Before-and-after change records:
==============================

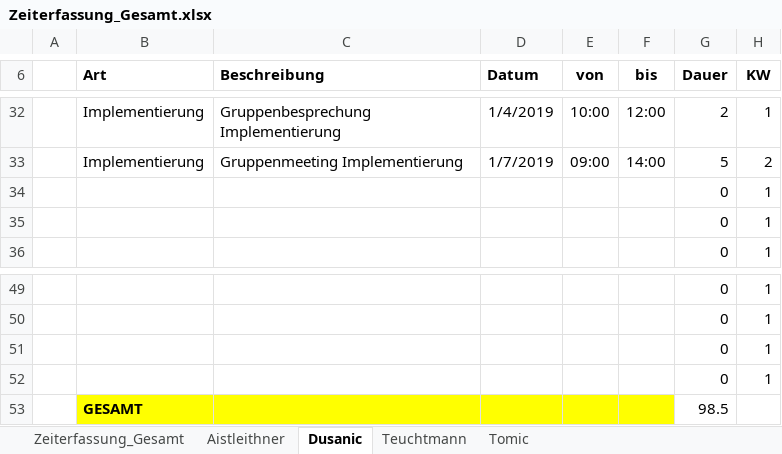
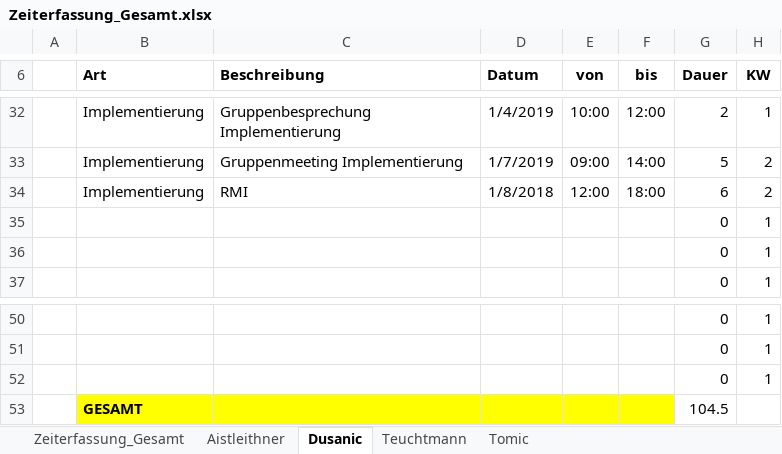
Before and after one commit to aistleithnera/258321_DKE_PR, an Excel workbook: Zeiterfassung/Zeiterfassung_Gesamt.xlsx, sheet Dusanic, drawn as a sheet; only a part is shown, gaps mark what is left out; values as stored, in another font and other column widths than the file's, no borders; table styles not drawn; removed rows and columns are numbered as before the commit, all else as after; the diff names each change by its address in the sheet, - before the commit and + after, or states it on an @@ line.

```diff
--- a/Zeiterfassung/Zeiterfassung_Gesamt.xlsx (sheet Dusanic)
+++ b/Zeiterfassung/Zeiterfassung_Gesamt.xlsx (sheet Dusanic)
+row 34:  | Implementierung | RMI | 1/8/2018 | 12:00 | 18:00 | 6 | 2
-row 52:  |  |  |  |  |  | 0 | 1
-G53 (Dauer): 98.5
+G53 (Dauer): 104.5
```
Also changed, not shown: sheet Tomic, sheet Zeiterfassung_Gesamt, charts or pictures.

==============================

◆ Work to be completed
Working through the entries line by line, count those containing "shown" and report only the number.

◆ Solution for this problem
2